Data items

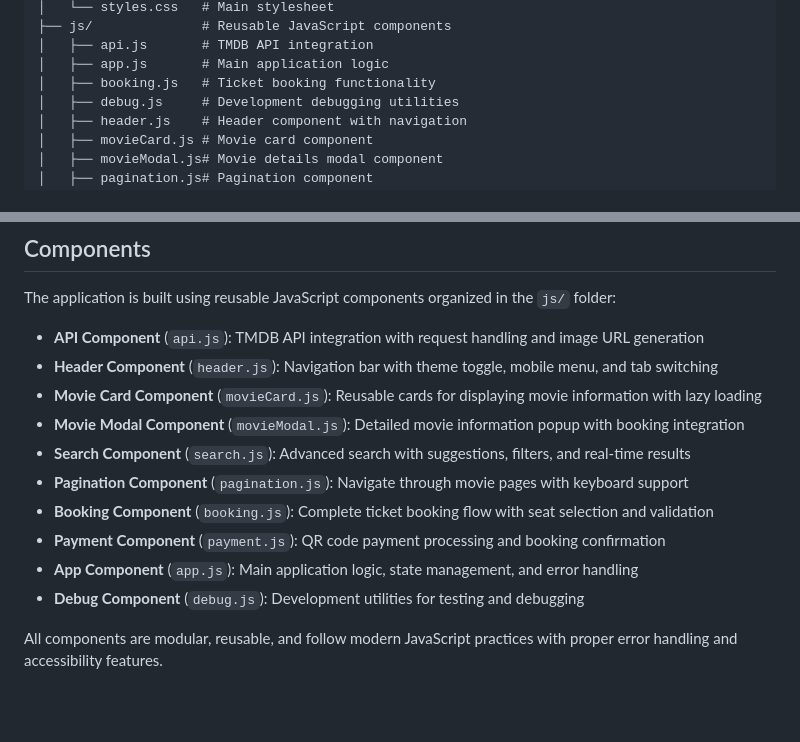
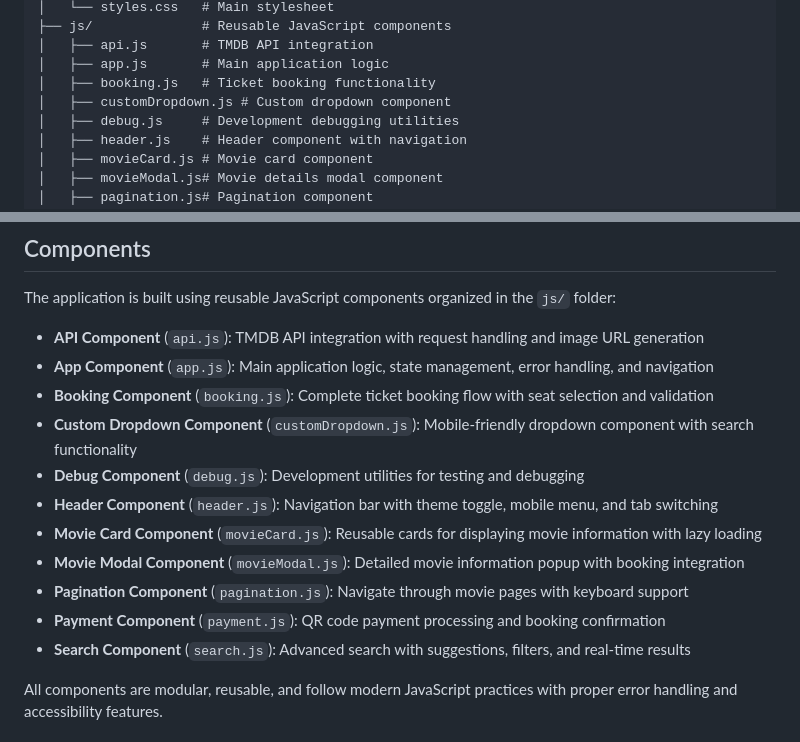
Before and after one commit to rachit9876/book-kro, a Markdown page: README.md, 2 parts joined by grey strips. GitHub-like rendering; blank space fills up the shorter version.

Commit message:
Update README and remove obsolete rules file
updated README.md to add customDropdown.js to the component list and improve component descriptions for clarity and accuracy.

```diff
--- a/README.md
+++ b/README.md
@@ -39,6 +39,7 @@ Book-kro/
 │   ├── api.js       # TMDB API integration
 │   ├── app.js       # Main application logic
 │   ├── booking.js   # Ticket booking functionality
+│   ├── customDropdown.js # Custom dropdown component
 │   ├── debug.js     # Development debugging utilities
 │   ├── header.js    # Header component with navigation
 │   ├── movieCard.js # Movie card component
@@ -71,15 +72,16 @@ Book-kro/
 The application is built using reusable JavaScript components organized in the `js/` folder:
 
 - **API Component** (`api.js`): TMDB API integration with request handling and image URL generation
+- **App Component** (`app.js`): Main application logic, state management, error handling, and navigation
+- **Booking Component** (`booking.js`): Complete ticket booking flow with seat selection and validation
+- **Custom Dropdown Component** (`customDropdown.js`): Mobile-friendly dropdown component with search functionality
+- **Debug Component** (`debug.js`): Development utilities for testing and debugging
 - **Header Component** (`header.js`): Navigation bar with theme toggle, mobile menu, and tab switching
 - **Movie Card Component** (`movieCard.js`): Reusable cards for displaying movie information with lazy loading
 - **Movie Modal Component** (`movieModal.js`): Detailed movie information popup with booking integration
+- **Pagination Component** (`pagination.js`): Navigate through movie pages with keyboard support
+- **Payment Component** (`payment.js`): QR code payment processing and booking confirmation
 - **Search Component** (`search.js`): Advanced search with suggestions, filters, and real-time results
-- **Pagination Component** (`pagination.js`): Navigate through movie pages with keyboard support
-- **Booking Component** (`booking.js`): Complete ticket booking flow with seat selection and validation
-- **Payment Component** (`payment.js`): QR code payment processing and booking confirmation
-- **App Component** (`app.js`): Main application logic, state management, and error handling
-- **Debug Component** (`debug.js`): Development utilities for testing and debugging
 
 All components are modular, reusable, and follow modern JavaScript practices with proper error handling and accessibility features.
 
```
Also changed, not shown: .amazonq/rules/rules.md (deleted, +0 -2 lines).
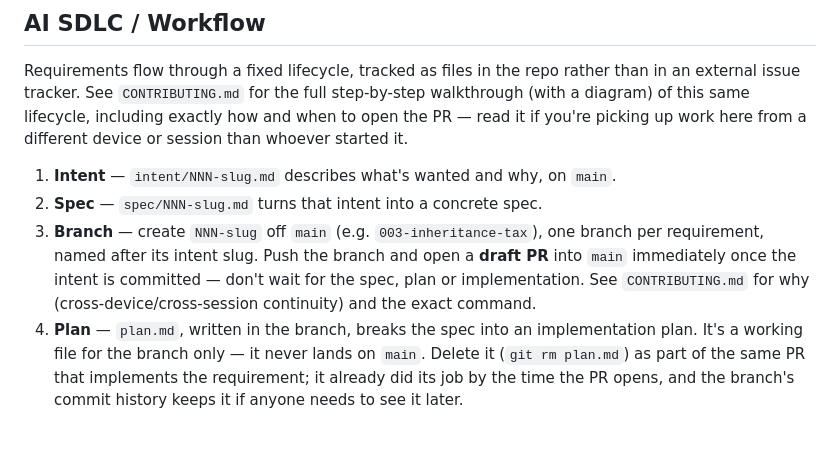
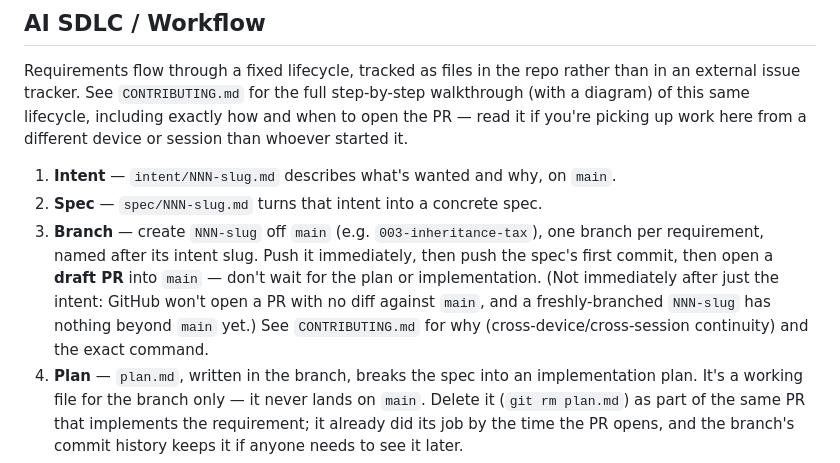
Before and after one commit to aggallim/retirement-planner, a Markdown page: CLAUDE.md, the part around the change. Drawn GitHub-style; blank space fills up the shorter version.

```diff
--- a/CLAUDE.md
+++ b/CLAUDE.md
@@ -94,10 +94,13 @@ from a different device or session than whoever started it.
 1. **Intent** — `intent/NNN-slug.md` describes what's wanted and why, on `main`.
 2. **Spec** — `spec/NNN-slug.md` turns that intent into a concrete spec.
 3. **Branch** — create `NNN-slug` off `main` (e.g. `003-inheritance-tax`), one
-   branch per requirement, named after its intent slug. Push the branch and
-   open a **draft PR** into `main` immediately once the intent is committed
-   — don't wait for the spec, plan or implementation. See `CONTRIBUTING.md`
-   for why (cross-device/cross-session continuity) and the exact command.
+   branch per requirement, named after its intent slug. Push it immediately,
+   then push the spec's first commit, then open a **draft PR** into `main`
+   — don't wait for the plan or implementation. (Not immediately after just
+   the intent: GitHub won't open a PR with no diff against `main`, and a
+   freshly-branched `NNN-slug` has nothing beyond `main` yet.) See
+   `CONTRIBUTING.md` for why (cross-device/cross-session continuity) and the
+   exact command.
 4. **Plan** — `plan.md`, written in the branch, breaks the spec into an
    implementation plan. It's a working file for the branch only — it never
    lands on `main`. Delete it (`git rm plan.md`) as part of the same PR that
```
Also changed, not shown: CONTRIBUTING.md (+30 -21 lines).
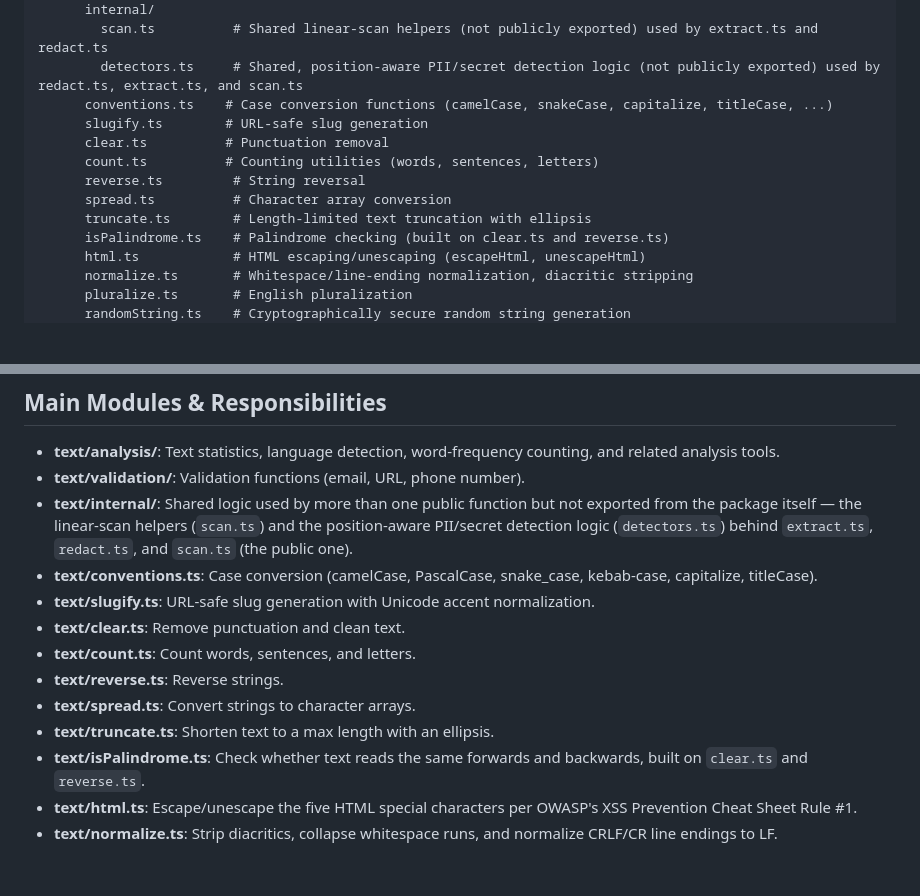
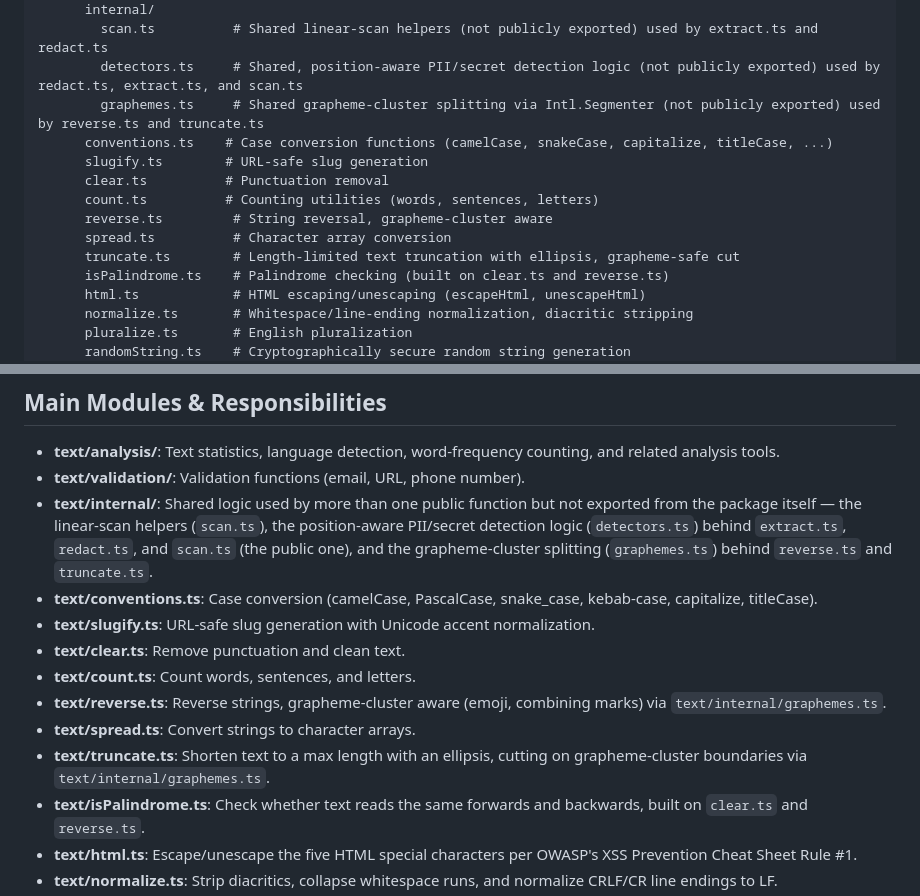
Before and after one commit to Monsieur-Nico/textConvert, a Markdown page: docs/ARCHITECTURE.md, 2 parts joined by grey strips. Rendered like a GitHub page; blank space fills up the shorter version.

Commit message:
docs: sync ARCHITECTURE.md with graphemes helper and its move to text/internal/
Reflects graphemes.ts's new location plus the grapheme-cluster-aware
behavior it gives reverse() and truncate().

```diff
--- a/docs/ARCHITECTURE.md
+++ b/docs/ARCHITECTURE.md
@@ -21,13 +21,14 @@ textConvert/
       internal/
         scan.ts          # Shared linear-scan helpers (not publicly exported) used by extract.ts and redact.ts
         detectors.ts     # Shared, position-aware PII/secret detection logic (not publicly exported) used by redact.ts, extract.ts, and scan.ts
+        graphemes.ts     # Shared grapheme-cluster splitting via Intl.Segmenter (not publicly exported) used by reverse.ts and truncate.ts
       conventions.ts    # Case conversion functions (camelCase, snakeCase, capitalize, titleCase, ...)
       slugify.ts        # URL-safe slug generation
       clear.ts          # Punctuation removal
       count.ts          # Counting utilities (words, sentences, letters)
-      reverse.ts         # String reversal
+      reverse.ts         # String reversal, grapheme-cluster aware
       spread.ts          # Character array conversion
-      truncate.ts        # Length-limited text truncation with ellipsis
+      truncate.ts        # Length-limited text truncation with ellipsis, grapheme-safe cut
       isPalindrome.ts    # Palindrome checking (built on clear.ts and reverse.ts)
       html.ts            # HTML escaping/unescaping (escapeHtml, unescapeHtml)
       normalize.ts       # Whitespace/line-ending normalization, diacritic stripping
@@ -60,14 +61,14 @@ textConvert/
 
 - **text/analysis/**: Text statistics, language detection, word-frequency counting, and related analysis tools.
 - **text/validation/**: Validation functions (email, URL, phone number).
-- **text/internal/**: Shared logic used by more than one public function but not exported from the package itself — the linear-scan helpers (`scan.ts`) and the position-aware PII/secret detection logic (`detectors.ts`) behind `extract.ts`, `redact.ts`, and `scan.ts` (the public one).
+- **text/internal/**: Shared logic used by more than one public function but not exported from the package itself — the linear-scan helpers (`scan.ts`), the position-aware PII/secret detection logic (`detectors.ts`) behind `extract.ts`, `redact.ts`, and `scan.ts` (the public one), and the grapheme-cluster splitting (`graphemes.ts`) behind `reverse.ts` and `truncate.ts`.
 - **text/conventions.ts**: Case conversion (camelCase, PascalCase, snake_case, kebab-case, capitalize, titleCase).
 - **text/slugify.ts**: URL-safe slug generation with Unicode accent normalization.
 - **text/clear.ts**: Remove punctuation and clean text.
 - **text/count.ts**: Count words, sentences, and letters.
-- **text/reverse.ts**: Reverse strings.
+- **text/reverse.ts**: Reverse strings, grapheme-cluster aware (emoji, combining marks) via `text/internal/graphemes.ts`.
 - **text/spread.ts**: Convert strings to character arrays.
-- **text/truncate.ts**: Shorten text to a max length with an ellipsis.
+- **text/truncate.ts**: Shorten text to a max length with an ellipsis, cutting on grapheme-cluster boundaries via `text/internal/graphemes.ts`.
 - **text/isPalindrome.ts**: Check whether text reads the same forwards and backwards, built on `clear.ts` and `reverse.ts`.
 - **text/html.ts**: Escape/unescape the five HTML special characters per OWASP's XSS Prevention Cheat Sheet Rule #1.
 - **text/normalize.ts**: Strip diacritics, collapse whitespace runs, and normalize CRLF/CR line endings to LF.
```
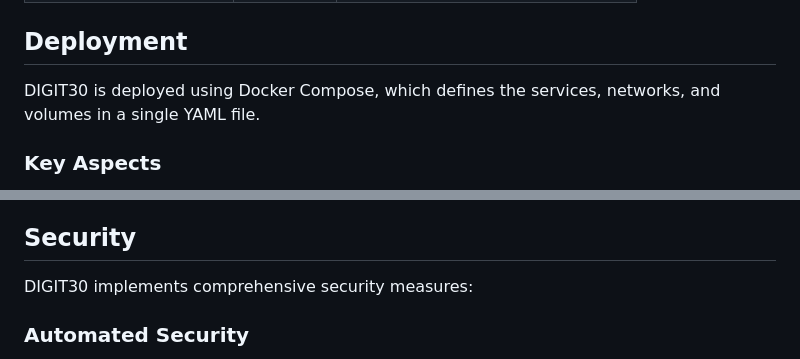
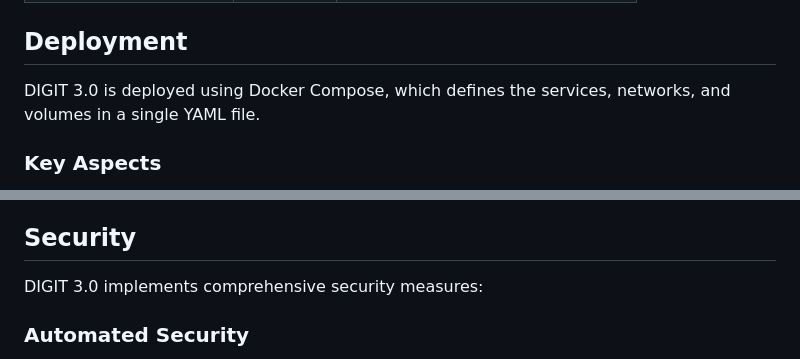
Before and after one commit to digitnxt/DIGIT30, a Markdown page: README.md, 2 parts joined by grey strips. Drawn GitHub-style.

```diff
--- a/README.md
+++ b/README.md
@@ -96,7 +96,7 @@ DIGIT30 leverages a variety of modern technologies:
 
 ## Deployment
 
-DIGIT30 is deployed using Docker Compose, which defines the services, networks, and volumes in a single YAML file.
+DIGIT 3.0 is deployed using Docker Compose, which defines the services, networks, and volumes in a single YAML file.
 
 ### Key Aspects
 - **Containerization**: Each service runs in its own container
@@ -150,7 +150,7 @@ Check the Identity Service: http://localhost:8000/identity/ping
 
 ## Security
 
-DIGIT30 implements comprehensive security measures:
+DIGIT 3.0 implements comprehensive security measures:
 
 ### Automated Security
 - Dependabot for automated security updates
```
Also changed, not shown: other parts of README.md (+7 -7 lines).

TRY IT: Search the entries for the word "header", then copy every line in which it is found.

EXERCISE RESULT:
 │   ├── header.js    # Header component with navigation
 - **Header Component** (`header.js`): Navigation bar with theme toggle, mobile menu, and tab switching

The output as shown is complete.